## [Code change snippets]
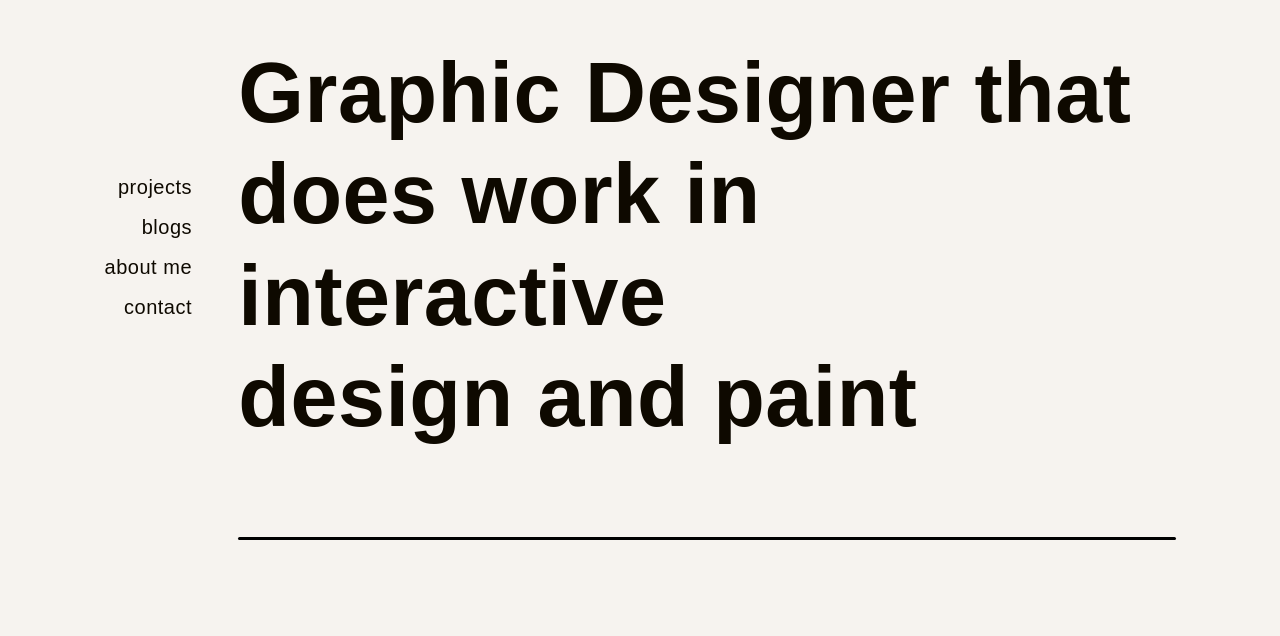
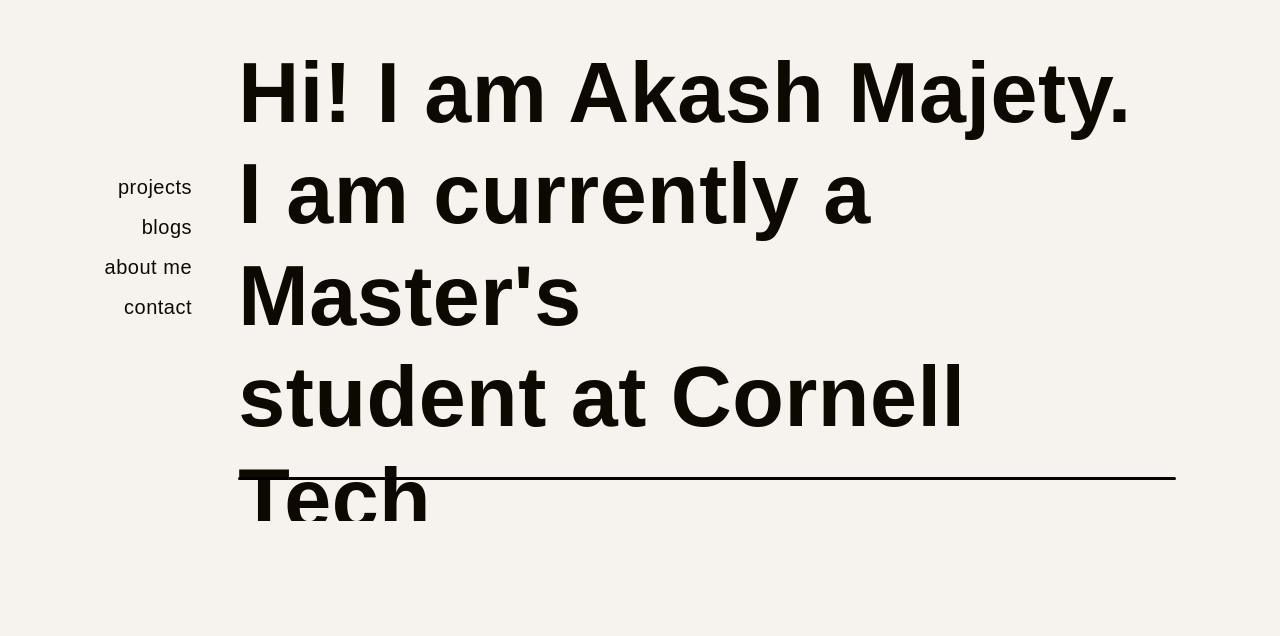
Before and after one commit to akashsmaran/akashsmaran.me, a Next.js app: page / in a window 1280 px wide. Shown: the part 163-799 px from the top of the page. Built offline with nearby package versions, Linux system fonts and the light colour scheme; a web font is replaced by a local one.

Commit message:
refactoring

```diff
--- a/animations/animations_utils.js
+++ b/animations/animations_utils.js
@@ -28,7 +28,7 @@
       y:0,
       opacity:1,
       transition:{
-          duration: .9,
+          duration: 1.5,
           ease: easing
       }
   }
--- a/animations/fadeInVisi.js
+++ b/animations/fadeInVisi.js
@@ -1,22 +1,6 @@
 import { useInView } from "react-intersection-observer";
 import { motion, useAnimation } from "framer-motion";
 import React, { useEffect } from "react";
-
-const scaleinX = {
-    initial: {
-        scaleX:0,
-        opacity:0
-    },
-    animate: {
-        scaleX:1,
-        opacity:1,
-        transition:{
-            duration: .6,
-        }
-    }
-}
-
-
 
 export default function FadeInWhenVisible({ children }) {
     const controls = useAnimation();
@@ -25,6 +9,8 @@
     useEffect(() => {
       if (inView) {
         controls.start("visible");
+      } else {
+        controls.start("hidden");
       }
     }, [controls, inView]);
 
@@ -33,13 +19,53 @@
         ref={ref}
         animate={controls}
         initial="hidden"
-        transition={{ duration: 0.3}}
+        transition={{ duration: 0.9}}
         variants={{
-          visible: { opacity: 1, scale: 1 },
-          hidden: { opacity: 0, scale: 0 }
+          visible: { opacity: 1, y:-60 },
+          hidden: { opacity: 0, y:0 }
         }}
       >
         {children}
       </motion.div>
     );
   }
+
+//  export default function FadeInWhenVisible({ children }) {
+//     const controls = useAnimation();
+//     const [ref, inView] = useInView({
+//       threshold:0.2
+//     });
+
+//     useEffect(() => {
+//       if (inView) {
+//         controls.start("visible");
+//       } else {
+//         controls.start("hidden");
+//       }
+//     }, [controls, inView]);
+
+//     const variants = {
+//       visible:{
+//         opacity: 1,
+//         y:0,
+//         transition:{
+//           duration:1
+//         }
+//       },
+//       hidden:{
+//         y:60,
+//         opacity: 0
+//       }
+//     }
+
+//     return (
+//       <motion.ul
+//         ref={ref}
+//         animate={controls}
+//         initial="hidden"
+//         variants={variants}
+//       >
+//         {children}
+//       </motion.ul>
+//     );
+//   }
--- a/animations/staggerVisi.js
+++ b/animations/staggerVisi.js
@@ -9,19 +9,29 @@
     useEffect(() => {
       if (inView) {
         controls.start("visible");
+      } else {
+        controls.start("hidden");
       }
     }, [controls, inView]);
+
+    const variants = {
+      visible:{
+        transition:{
+            staggerChildren:0.1,
+            delayChildren: 0.5
+        }
+      },
+      hidden:{
+        y:0
+      }
+    }
 
     return (
       <motion.div
         ref={ref}
         animate={controls}
-        transition={{ staggerChildren: 0.1 }}
-        initial = "hidden"
-        variants={{
-            visible: { opacity: 1 },
-            hidden: { opacity: 0 }
-        }}
+        initial="hidden"
+        variants={variants}
       >
         {children}
       </motion.div>
--- a/package.json
+++ b/package.json
@@ -11,6 +11,7 @@
     "date-fns": "^2.22.1",
     "framer-motion": "^4.1.17",
     "gray-matter": "^4.0.3",
+    "gsap": "^3.7.0",
     "next": "^10.0.0",
     "react": "17.0.1",
     "react-dom": "17.0.1",
--- a/pages/index.js
+++ b/pages/index.js
@@ -46,9 +46,9 @@
         </Head>
         <section className={`${utilStyles.heading2Xl} ${Styles.h2_intro}`}>
           <motion.div variants={stagger}>
-          <motion.p variants={fadein}>Graphic Designer that</motion.p >
-          <motion.p variants={fadein}> does work in interactive</motion.p >
-          <motion.p variants={fadein}> design and paint</motion.p >
+          <motion.p variants={fadein}>Hi! I am Akash Majety.</motion.p >
+          <motion.p variants={fadein}> I am currently a Master's</motion.p >
+          <motion.p variants={fadein}> student at Cornell Tech</motion.p >
           </motion.div>
           {/* <br></br>
           <p>I'm a Data Scientist</p> */}
@@ -62,27 +62,30 @@
         <div className={Styles.line}></div>
       </FadeInWhenVisible>
 
-      <FadeInWhenVisible>
         <div className={Styles.blog}>
+
+
             <section className={`${utilStyles.headingMd} ${utilStyles.padding1px}`}>
               {/* <h2 className={utilStyles.headingLg}>Blog</h2> */}
               <ul className={utilStyles.list}>
+
                 {allPostsData.map(({ id, date, title }) => (
+                  <FadeInWhenVisible>
                   <li className={utilStyles.listItem} key={id}>
-                <Link href={`/posts/${id}`}>
-                  <a>{title}</a>
+                  <Link href={`/posts/${id}`} key={id}>
+                    <a key={id}>{title}</a>
                   </Link>
                   <br />
-                <small className={utilStyles.lightText}>
+                  <small className={utilStyles.lightText} key={id}>
                     <Date dateString={date} />
                   </small>
                   </li>
+
+                  </FadeInWhenVisible>
                 ))}
               </ul>
             </section>
         </div>
-        </FadeInWhenVisible>
-
       </div>
     </div>
     </motion.div>
--- a/styles/style.module.scss
+++ b/styles/style.module.scss
@@ -1,12 +1,19 @@
 .big_container{
+    grid-template-columns: 5% 1fr 1fr 1fr 1fr 1fr 1fr 1fr 1fr 1fr 1fr 5%;
     display: grid;
+    @media screen and (min-width: 916px){
     grid-template-columns: 1fr 1fr 30px 1fr 1fr 1fr 1fr 1fr 1fr 1fr 1fr 1fr 1fr;
     //  grid-auto-columns: minmax(30px, auto);
+    display: grid;
+    }
   }
 
 .navbar_container{
+    display: none;
+    @media screen and (min-width: 1048px){
     grid-column: 1/3;
-
+    display: inline;
+    z-index:100;
     .ul{
         // display: block;
         margin-top: 330px;
@@ -27,25 +34,25 @@
         letter-spacing: 0.5px;
     }
 }
+}
 
 .content_container{
-    grid-column: 4/13;
+
+    grid-column: 2/12;
+
+    .Intro_container {
+        margin-top: 250px;
+        height: 80vh;
         display: flex;
         flex-direction: column;
         justify-content: flex-start;
-}
-
-.Intro_container {
-    margin-top: 60px;
-    height: 80vh;
-    padding-top: 130px;
-}
 
         .h2_intro{
+            font-size: 7.5vw;
             text-align: left;
-    overflow: hidden;
-    display: block;
             letter-spacing: 0.5px;
+            font-weight: 800;
+        }
     }
 
     .line{
@@ -58,3 +65,25 @@
     .blog{
         padding-top: 150px;
     }
+
+    @media screen and (min-width: 1048px){
+    grid-column: 4/13;
+    display: flex;
+    flex-direction: column;
+    justify-content: flex-start;
+
+    .Intro_container {
+        margin-top: 60px;
+        height: 80vh;
+        padding-top: 130px;
+
+        .h2_intro{
+            font-size: 6.6vw;
+            text-align: left;
+            overflow: hidden;
+            display: block;
+            letter-spacing: 0.5px;
+        }
+    }
+}
+}
```
Also changed, not shown: 1 other file (tests, documents, lock files or other folders). Lines whose indentation alone changed are shown as unchanged.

## [Task description]
Search the data above for "start" and copy every line where it turns up.

## [Result]
         controls.start("visible");
+        controls.start("hidden");
+//         controls.start("visible");
+//         controls.start("hidden");
         controls.start("visible");
+        controls.start("hidden");
         justify-content: flex-start;
+    justify-content: flex-start;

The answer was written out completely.